Repeat every entry in full. Match each line exactly.

* * * *

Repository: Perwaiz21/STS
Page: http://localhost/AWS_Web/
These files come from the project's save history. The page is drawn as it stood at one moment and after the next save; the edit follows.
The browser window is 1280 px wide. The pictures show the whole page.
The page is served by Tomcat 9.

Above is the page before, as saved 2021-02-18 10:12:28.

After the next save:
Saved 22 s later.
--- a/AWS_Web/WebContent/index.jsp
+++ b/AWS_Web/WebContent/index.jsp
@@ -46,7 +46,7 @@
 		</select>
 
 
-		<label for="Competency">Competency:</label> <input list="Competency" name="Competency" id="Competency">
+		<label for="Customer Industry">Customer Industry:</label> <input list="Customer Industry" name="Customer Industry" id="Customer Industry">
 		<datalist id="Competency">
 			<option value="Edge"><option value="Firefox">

* * * *

• _Worked solution_:
Repository: Perwaiz21/STS
Page: http://localhost/AWS_Web/
These files come from the project's save history. The page is drawn as it stood at one moment and after the next save; the edit follows.
The browser window is 1280 px wide. The pictures show the whole page.
The page is served by Tomcat 9.

Above is the page before, as saved 2021-02-18 10:12:28.

After the next save:
Saved 22 s later.
--- a/AWS_Web/WebContent/index.jsp
+++ b/AWS_Web/WebContent/index.jsp
@@ -46,7 +46,7 @@
 		</select>
 
 
-		<label for="Competency">Competency:</label> <input list="Competency" name="Competency" id="Competency">
+		<label for="Customer Industry">Customer Industry:</label> <input list="Customer Industry" name="Customer Industry" id="Customer Industry">
 		<datalist id="Competency">
 			<option value="Edge"><option value="Firefox">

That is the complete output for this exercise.